Connecting Finnish and Adirondack Communities
By Anthony F. Hall
Wednesday, November 2, 2011
Bolton summer resident Rayna Caldwell recently returned from Finland, where she was a member of a team of Adirondack officials and advocates participating in “Connecting Finnish and Adirondack Communities: Science Museums Facilitating Awareness and Action on Climate and Energy.”
The group of Americans, which consisted of members of the Adirondack Climate and Energy Action Plan (ADKCAP) Task Force and staff from the Wild Center, the natural history museum in Tupper Lake, traveled to Finland to meet with counterparts at the Heureka Science Center in Vantaa.

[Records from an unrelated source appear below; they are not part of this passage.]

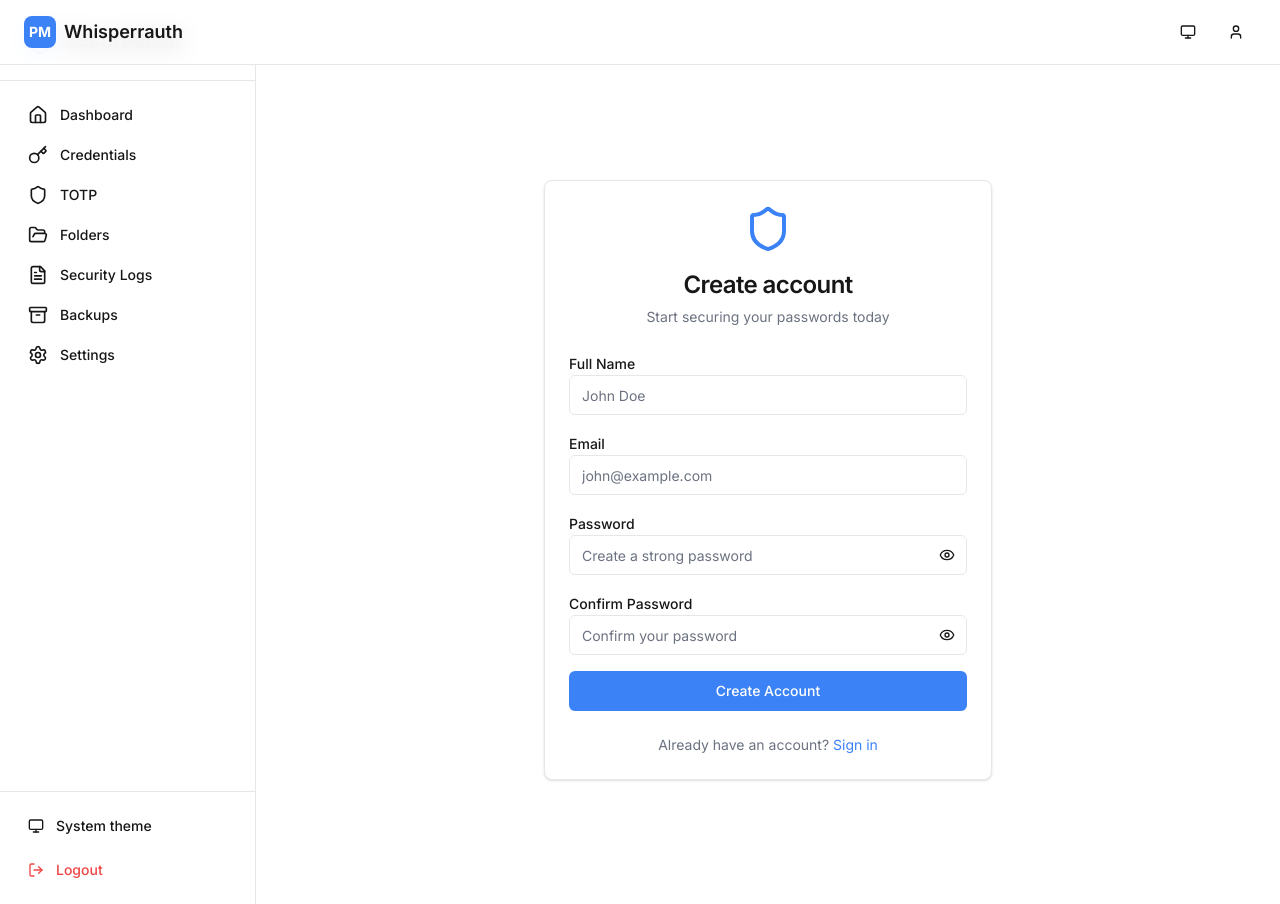
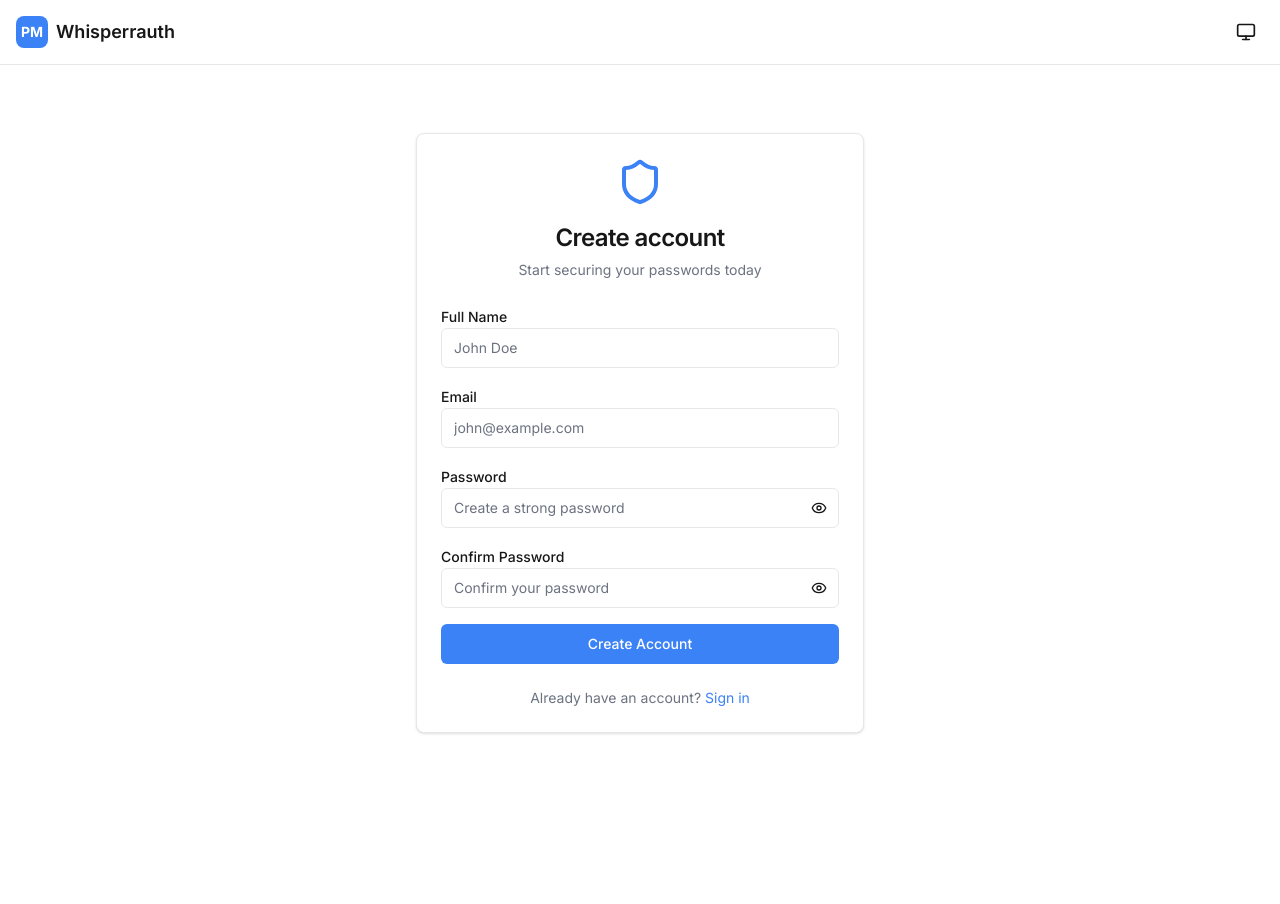
Before and after one commit to whisperrnote/auth, a Next.js app: page /register in a window 1280 px wide. After the commit the page ends 800 px from the top, so only its background shows below. Built offline with nearby package versions, Linux system fonts and the light colour scheme.

Commit message:
✨ feat: enhance login and registration pages with theme toggle and simplified layout support

```diff
--- a/app/login/page.tsx
+++ b/app/login/page.tsx
@@ -2,10 +2,11 @@
 
 import { useState } from "react";
 import Link from "next/link";
-import { Shield, Eye, EyeOff } from "lucide-react";
+import { Shield, Eye, EyeOff, Moon, Sun, Monitor } from "lucide-react";
 import { Button } from "@/components/ui/Button";
 import { Input } from "@/components/ui/Input";
 import { Card, CardContent, CardHeader, CardTitle } from "@/components/ui/Card";
+import { useTheme } from "@/app/providers";
 
 export default function LoginPage() {
   const [showPassword, setShowPassword] = useState(false);
@@ -13,6 +14,7 @@ export default function LoginPage() {
     email: "",
     password: "",
   });
+  const { theme, setTheme } = useTheme();
 
   const handleSubmit = (e: React.FormEvent) => {
     e.preventDefault();
@@ -21,7 +23,33 @@ export default function LoginPage() {
   };
 
   return (
-    <div className="min-h-screen flex items-center justify-center bg-background p-4">
+    <div className="min-h-screen flex flex-col bg-background">
+      {/* Simple navbar for login page */}
+      <nav className="border-b border-border">
+        <div className="max-w-screen-xl mx-auto flex justify-between items-center h-16 px-4">
+          <div className="flex items-center gap-2">
+            <div className="h-8 w-8 bg-primary rounded-lg flex items-center justify-center">
+              <span className="text-primary-foreground font-bold text-sm">PM</span>
+            </div>
+            <span className="font-semibold text-lg">Whisperrauth</span>
+          </div>
+          <div>
+            <button
+              className="p-2 rounded-full hover:bg-accent"
+              onClick={() => {
+                const nextTheme = theme === 'light' ? 'dark' : theme === 'dark' ? 'system' : 'light';
+                setTheme(nextTheme);
+              }}
+            >
+              {theme === 'light' && <Sun className="h-5 w-5" />}
+              {theme === 'dark' && <Moon className="h-5 w-5" />}
+              {theme === 'system' && <Monitor className="h-5 w-5" />}
+            </button>
+          </div>
+        </div>
+      </nav>
+
+      <div className="flex-1 flex items-center justify-center p-4">
         <Card className="w-full max-w-md">
           <CardHeader className="text-center">
             <div className="flex justify-center mb-4">
@@ -29,7 +57,7 @@ export default function LoginPage() {
             </div>
             <CardTitle className="text-2xl">Welcome back</CardTitle>
             <p className="text-sm text-muted-foreground">
-            Sign in to your SecureVault account
+              Sign in to your Whisperrauth account
             </p>
           </CardHeader>
           <CardContent>
@@ -86,5 +114,6 @@ export default function LoginPage() {
           </CardContent>
         </Card>
       </div>
+    </div>
   );
 }
--- a/app/register/page.tsx
+++ b/app/register/page.tsx
@@ -2,10 +2,11 @@
 
 import { useState } from "react";
 import Link from "next/link";
-import { Shield, Eye, EyeOff } from "lucide-react";
+import { Shield, Eye, EyeOff, Moon, Sun, Monitor } from "lucide-react";
 import { Button } from "@/components/ui/Button";
 import { Input } from "@/components/ui/Input";
 import { Card, CardContent, CardHeader, CardTitle } from "@/components/ui/Card";
+import { useTheme } from "@/app/providers";
 
 export default function RegisterPage() {
   const [showPassword, setShowPassword] = useState(false);
@@ -16,6 +17,7 @@ export default function RegisterPage() {
     password: "",
     confirmPassword: "",
   });
+  const { theme, setTheme } = useTheme();
 
   const handleSubmit = (e: React.FormEvent) => {
     e.preventDefault();
@@ -27,7 +29,33 @@ export default function RegisterPage() {
   };
 
   return (
-    <div className="min-h-screen flex items-center justify-center bg-background p-4">
+    <div className="min-h-screen flex flex-col bg-background">
+      {/* Simple navbar for register page */}
+      <nav className="border-b border-border">
+        <div className="max-w-screen-xl mx-auto flex justify-between items-center h-16 px-4">
+          <div className="flex items-center gap-2">
+            <div className="h-8 w-8 bg-primary rounded-lg flex items-center justify-center">
+              <span className="text-primary-foreground font-bold text-sm">PM</span>
+            </div>
+            <span className="font-semibold text-lg">Whisperrauth</span>
+          </div>
+          <div>
+            <button
+              className="p-2 rounded-full hover:bg-accent"
+              onClick={() => {
+                const nextTheme = theme === 'light' ? 'dark' : theme === 'dark' ? 'system' : 'light';
+                setTheme(nextTheme);
+              }}
+            >
+              {theme === 'light' && <Sun className="h-5 w-5" />}
+              {theme === 'dark' && <Moon className="h-5 w-5" />}
+              {theme === 'system' && <Monitor className="h-5 w-5" />}
+            </button>
+          </div>
+        </div>
+      </nav>
+
+      <div className="flex-1 flex items-center justify-center p-4">
         <Card className="w-full max-w-md">
           <CardHeader className="text-center">
             <div className="flex justify-center mb-4">
@@ -121,5 +149,6 @@ export default function RegisterPage() {
           </CardContent>
         </Card>
       </div>
+    </div>
   );
 }
--- a/components/layout/AppShell.tsx
+++ b/components/layout/AppShell.tsx
@@ -31,20 +31,23 @@ const navigation = [
   { name: "Settings", href: "/settings", icon: Settings },
 ];
 
+// Pages that should use the simplified layout (no sidebar/header)
+const SIMPLIFIED_LAYOUT_PATHS = ['/', '/login', '/register', '/forgot-password'];
+
 export function AppShell({ children }: { children: React.ReactNode }) {
   const [sidebarOpen, setSidebarOpen] = useState(false);
   const pathname = usePathname();
   const { theme, setTheme } = useTheme();
 
-  // Check if current page is the homepage (landing page)
-  const isHomePage = pathname === '/';
+  // Check if current page should use simplified layout
+  const isSimplifiedLayout = SIMPLIFIED_LAYOUT_PATHS.includes(pathname);
 
-  // Close sidebar by default on homepage
+  // Close sidebar by default on simplified layout pages
   useEffect(() => {
-    if (isHomePage) {
+    if (isSimplifiedLayout) {
       setSidebarOpen(false);
     }
-  }, [isHomePage]);
+  }, [isSimplifiedLayout]);
 
   const getThemeIcon = () => {
     switch (theme) {
@@ -59,8 +62,8 @@ export function AppShell({ children }: { children: React.ReactNode }) {
 
   const ThemeIcon = getThemeIcon();
 
-  // If it's the homepage, render a simplified layout without sidebar
-  if (isHomePage) {
+  // If it's a simplified layout page, render without sidebar and header
+  if (isSimplifiedLayout) {
     return (
       <div className="min-h-screen bg-background">
         {children}
@@ -88,7 +91,7 @@ export function AppShell({ children }: { children: React.ReactNode }) {
         <div className="flex flex-col h-full">
           <div className="flex items-center gap-2 p-6 border-b">
             <Shield className="h-8 w-8 text-primary" />
-            <h1 className="text-xl font-bold">SecureVault</h1>
+            <h1 className="text-xl font-bold">Whisperrauth</h1>
           </div>
           <nav className="flex-1 p-4 space-y-1">
             {navigation.map((item) => {
--- a/components/layout/Header.tsx
+++ b/components/layout/Header.tsx
@@ -6,6 +6,9 @@ import { Menu, Moon, Sun, Monitor, User } from "lucide-react";
 import { useTheme } from "@/app/providers";
 import { Button } from "@/components/ui/Button";
 import { DropdownMenu } from "@/components/ui/DropdownMenu";
+
+// Pages that should use the simplified layout (no sidebar/header)
+const SIMPLIFIED_LAYOUT_PATHS = ['/', '/login', '/register', '/forgot-password'];
 
 interface HeaderProps {
   onMenuClick: () => void;
@@ -16,8 +19,8 @@ export function Header({ onMenuClick, sidebarOpen }: HeaderProps) {
   const { theme, setTheme } = useTheme();
   const pathname = usePathname();
 
-  // Don't render the header on the homepage
-  if (pathname === '/') {
+  // Don't render the header on simplified layout pages
+  if (SIMPLIFIED_LAYOUT_PATHS.includes(pathname)) {
     return null;
   }
 
```
Lines whose indentation alone changed are shown as unchanged.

“We’re interested in addressing climate change by examining ways that people can conserve energy, develop better access to alternative fuels while also helping the local economies,” said Caldwell. “The purpose of this trip was to further the cultural and intellectual exchange that has already developed between the Wild Center and the Heureka Science Center.”
Caldwell traveled to Finland in her capacity as an advisor to ADKCAP, a network organized after a 2008 conference at the Wild Center titled “The American Response to Climate Change: the Adirondack Model: Using Climate Change Solutions to Restore a Rural American Economy.”
“Lapland is very similar to the Adirondacks, not only because of its forests, lakes and clean air, but because of similar issues, such as using biomass for energy without depleting natural resources and finding markets for locally-produced wood products,” she said.
Caldwell is a graduate of the Yale School of Forestry and Environmental Studies, where she earned a Master’s in Environmental Management. At the Wild Center, she organizes educational and training programs on green construction and renewable energy. Caldwell also works with local communities to promote energy efficiency.